• WORK ITEM
Each line of the listing that includes "bisa" should be reported.

• DATASET
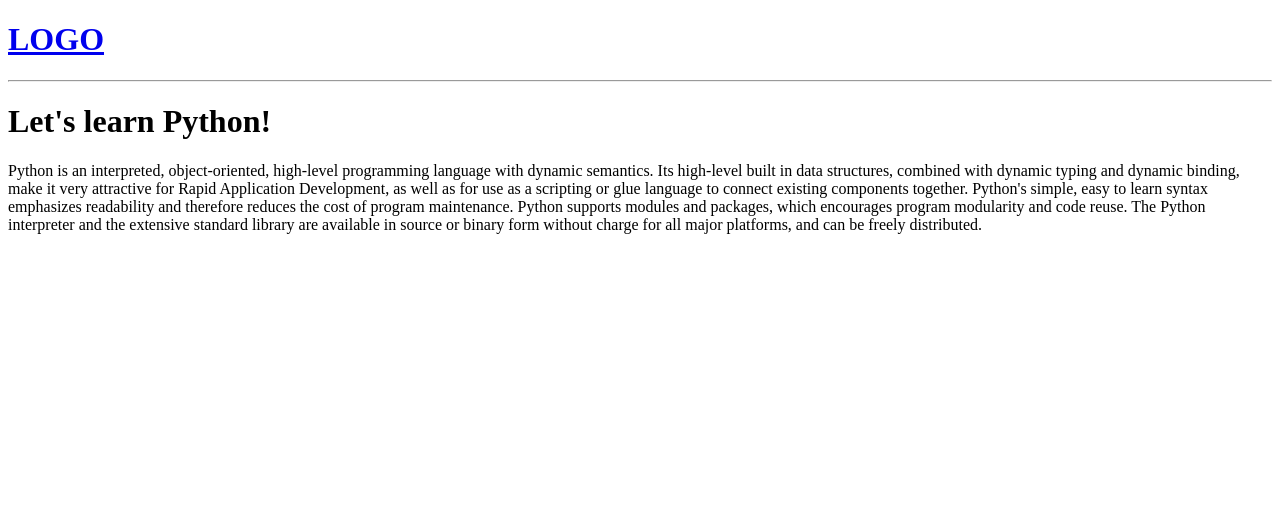
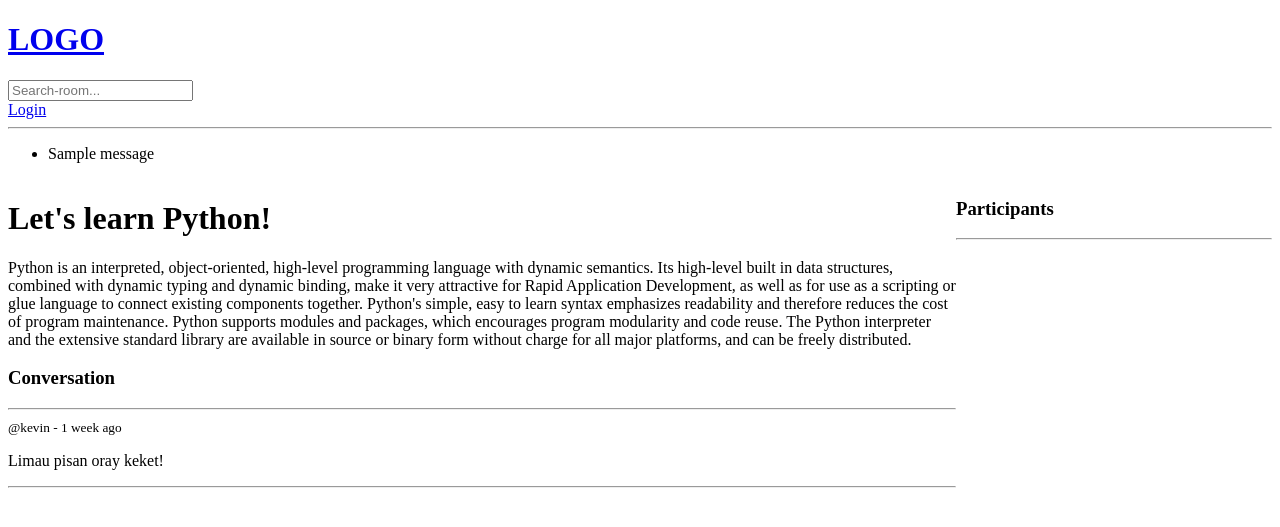
Before and after one commit to Marjan02/learn_django, a Django app: page /room/2/ in a window 1280 px wide. Shown: the top 527 px of the page. Run offline with Django 4.2, Linux system fonts and the light colour scheme; data comes from the database, SQL or seed files in the repository; both versions use the stored data as it was before the commit; tables that the repository leaves empty hold one stand-in row (values such as "Sample post"); one stand-in notice (Sample message) is shown.

Commit message:
update sikit

```diff
--- a/base/models.py
+++ b/base/models.py
@@ -16,7 +16,8 @@ class Room(models.Model):
     topic = models.ForeignKey(Topic, on_delete=models.SET_NULL, null=True)
     name = models.CharField(max_length=200)
     description = models.TextField(null=True, blank=True)
-    # participants =
+    participants = models.ManyToManyField(
+        User, related_name='participants', blank=True)  # Many to Many
     updated = models.DateTimeField(auto_now=True)
     created = models.DateTimeField(auto_now_add=True)
 
@@ -34,5 +35,8 @@ class Message(models.Model):
     updated = models.DateTimeField(auto_now=True)
     created = models.DateTimeField(auto_now_add=True)
 
+    class Meta:
+        ordering = ['-updated', '-created']
+
     def __str__(self):
         return self.body[0:50]
--- a/base/templates/base/room.html
+++ b/base/templates/base/room.html
@@ -1,6 +1,59 @@
-{% extends 'main.html' %}
+{% extends 'main.html' %} {% block content %}
 
-{% block content %}
-<h1>{{room.name}}</h1>
-<p>{{room.description}}</p>
-{% endblock  %}
+<style>
+  .room-container {
+    display: grid;
+    grid-template-columns: 3fr 1fr;
+  }
+</style>
+
+<div class="room-container">
+  <div>
+    <h1>{{room.name}}</h1>
+
+    <p>{{room.description}}</p>
+
+    <div class="comment-wrapper">
+      <h3>Conversation</h3>
+      <hr />
+
+      {% for message in room_messages %}
+      <div>
+        {% if request.user == message.user %}
+        <a href="{% url 'update-message' message.id %}">Edit</a>
+        <a href="{% url 'delete-message' message.id %}">Delete</a>
+        {% endif %}
+        <small>@{{message.user}} - {{message.created|timesince}} ago</small>
+        <p>{{message.body}}</p>
+        <hr />
+      </div>
+      {% endfor %}
+    </div>
+
+    {% if request.user.is_authenticated %}
+    <div class="comment-form">
+      <form method="POST" action="">
+        {% csrf_token %}
+        <input
+          type="text"
+          name="body"
+          placeholder="Write your message here..."
+        />
+      </form>
+    </div>
+    {% endif %}
+  </div>
+
+  <div>
+    <h3>Participants</h3>
+    <hr />
+
+    {% for user in participants %}
+    <div>
+      <p>@{{user.username}}</p>
+    </div>
+    {% endfor %}
+  </div>
+</div>
+
+{% endblock %}
--- a/base/urls.py
+++ b/base/urls.py
@@ -1,12 +1,18 @@
-from unicodedata import name
 from django.urls import path
 from . import views
 
 urlpatterns = [
+    path('login/', views.loginPage, name="login"),
+    path('logout/', views.logoutUser, name="logout"),
+    path('register/', views.registerPage, name="register"),
+
     path('', views.home, name="home"),
     path('room/<str:pk>/', views.room, name="room"),
 
     path('create-room/', views.createRoom, name="create-room"),
     path('update-room/<str:pk>/', views.updateRoom, name="update-room"),
-    path('delete-room/<str:pk>/', views.deleteRoom, name="delete-room")
+    path('delete-room/<str:pk>/', views.deleteRoom, name="delete-room"),
+    path('delete-message/<str:pk>/', views.deleteMessage, name="delete-message"),
+    path('update-message/<str:pk>/', views.updateMessage, name="update-message"),
+
 ]
--- a/base/views.py
+++ b/base/views.py
@@ -1,8 +1,13 @@
+from django.contrib import messages
 from django.http import HttpResponse
-from multiprocessing import context
 from django.shortcuts import render, redirect
-from .models import Room  # import Room class from models
-from .forms import RoomForm
+from django.db.models import Q
+from django.contrib.auth.models import User
+from django.contrib.auth import authenticate, login, logout
+from django.contrib.auth.decorators import login_required
+from django.contrib.auth.forms import UserCreationForm
+from .models import Room, Topic, Message  # import class from models
+from .forms import RoomForm, MessageForm
 
 # Create your views here.
 
@@ -13,19 +18,97 @@ from .forms import RoomForm
 # ] # kita tidak membutuhkan ini lagi karna udah ada database
 
 
+def loginPage(request):
+    page = 'login'
+    if request.user.is_authenticated:
+        return redirect(to='home')
+
+    if request.method == 'POST':
+        username = request.POST.get('username').lower()
+        password = request.POST.get('password')
+
+        try:
+            user = User.objects.get(username=username)
+        except:
+            messages.error(request, 'User does not exist')
+
+        user = authenticate(request, username=username, password=password)
+
+        if user is not None:
+            login(request, user)
+            return redirect('home')
+        else:
+            messages.error(request, 'password is wrong')
+
+    context = {'page': page}
+    return render(request, 'base/login_register.html', context)
+
+
+def logoutUser(request):
+    logout(request)
+    return redirect('home')
+
+
+def registerPage(request):
+    form = UserCreationForm()
+    if request.user.is_authenticated:
+        return redirect(to='home')
+
+    if request.method == 'POST':
+        form = UserCreationForm(request.POST)
+        if form.is_valid():
+            user = form.save(commit=False)
+            user.username = user.username.lower()
+            user.save()
+            login(request, user)
+            return redirect('home')
+        else:
+            messages.error(request, 'An error occured during registration')
+
+    context = {'form': form}
+    return render(request, 'base/login_register.html', context)
+
+
 def home(request):
-    rooms = Room.objects.all()
-    context = {'rooms': rooms}  # manggil variable
+    q = request.GET.get('q') if request.GET.get('q') != None else ''
+
+    rooms = Room.objects.filter(
+        Q(topic__name__icontains=q) |
+        Q(name__icontains=q) |
+        Q(description__icontains=q)
+    )
+
+    topics = Topic.objects.all()
+    room_count = rooms.count()
+    room_messages = Message.objects.all()
+
+    context = {'rooms': rooms, 'topics': topics,
+               'room_count': room_count, 'room_messages': room_messages}  # manggil variable
     return render(request, 'base/home.html', context)
     # return render(request, 'home.html', {'rooms': rooms}) #bisa juga gini
 
 
 def room(request, pk):
     room = Room.objects.get(id=pk)
-    context = {'room': room}
+    # ngambil dari model class Message untuk room tersebut
+    room_messages = room.message_set.all()
+    participants = room.participants.all()
+
+    if request.method == 'POST':
+        message = Message.objects.create(
+            user=request.user,
+            room=room,
+            body=request.POST.get('body')
+        )
+        room.participants.add(request.user)
+        return redirect('room', pk=room.id)
+
+    context = {'room': room, 'room_messages': room_messages,
+               'participants': participants}
     return render(request, 'base/room.html', context)
 
 
+@login_required(login_url='/login')
 def createRoom(request):
     form = RoomForm()
 
@@ -39,9 +122,14 @@ def createRoom(request):
     return render(request, 'base/room_form.html', context)
 
 
+@login_required(login_url='/login')
 def updateRoom(request, pk):
     room = Room.objects.get(id=pk)
     form = RoomForm(instance=room)
+
+    if request.user != room.host:
+        # ademin gak bisa update
+        return HttpResponse('Your are not allowed here!!')
 
     if request.method == 'POST':
         form = RoomForm(request.POST, instance=room)
@@ -53,9 +141,47 @@ def updateRoom(request, pk):
     return render(request, 'base/room_form.html', context)
 
 
+@login_required(login_url='/login')
 def deleteRoom(request, pk):
     room = Room.objects.get(id=pk)
+
+    if request.user != room.host:
+        # user lain gak akan bisa
+        return HttpResponse('Your are not allowed here!!')
+
     if request.method == 'POST':
         room.delete()
         return redirect('home')
     return render(request, 'base/delete.html', {'obj': room})
+
+
+@login_required(login_url='/login')
+def deleteMessage(request, pk):
+    message = Message.objects.get(id=pk)
+
+    if request.user != message.user:
+        # user lain gak akan bisa
+        return HttpResponse('Your are not allowed here!!')
+
+    if request.method == 'POST':
+        message.delete()
+        return redirect('home')
+    return render(request, 'base/delete.html', {'obj': message})
+
+
+@login_required(login_url='/login')
+def updateMessage(request, pk):
+    message = Message.objects.get(id=pk)
+    form = MessageForm(instance=message)
+
+    if request.user != message.user:
+        return HttpResponse('Your are not allowed here!!')
+
+    if request.method == 'POST':
+        form = MessageForm(request.POST, instance=message)
+        if form.is_valid():
+            form.save()
+            return redirect('home')
+
+    context = {'obj': message, 'form': form}
+    return render(request, 'base/edit.html', context)
--- a/templates/main.html
+++ b/templates/main.html
@@ -8,6 +8,15 @@
   </head>
   <body>
     {% include 'navbar.html' %}
+
+    {% if messages %}
+    <ul class="messages">
+        {% for message in messages %}
+        <li>{{ message }}</li>
+        {% endfor %}
+    </ul>
+    {% endif %}
+
     {% block content %}
 
     {% comment %} content {% endcomment %}
--- a/templates/navbar.html
+++ b/templates/navbar.html
@@ -2,4 +2,16 @@
   <h1>LOGO</h1>
 </a>
 
+
+<form method="GET" action="{% url 'home' %}">
+  <input type="text" name="q" placeholder="Search-room..." />
+</form>
+
+{% if request.user.is_authenticated %}
+<p>Welcome {{ user.username }}</p>
+<a href="{% url 'logout' %}">logout</a>
+{% else %}
+<a href="{% url 'login' %}">Login</a>
+{% endif %}
+
 <hr />
```
Also changed, not shown: FirstApp/settings.py (+6 -2 lines), base/forms.py (+8 -1 lines), base/templates/base/edit.html (added, +12 -0 lines), base/templates/base/home.html (+44 -2 lines), base/templates/base/login_register.html (added, +30 -0 lines), index.html (deleted, +0 -12 lines), README.md, base/migrations/0003_alter_room_options_room_participants.py (added), db.sqlite3 (deleted).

• RESULT
     # return render(request, 'home.html', {'rooms': rooms}) #bisa juga gini
+        # ademin gak bisa update
+        # user lain gak akan bisa
+        # user lain gak akan bisa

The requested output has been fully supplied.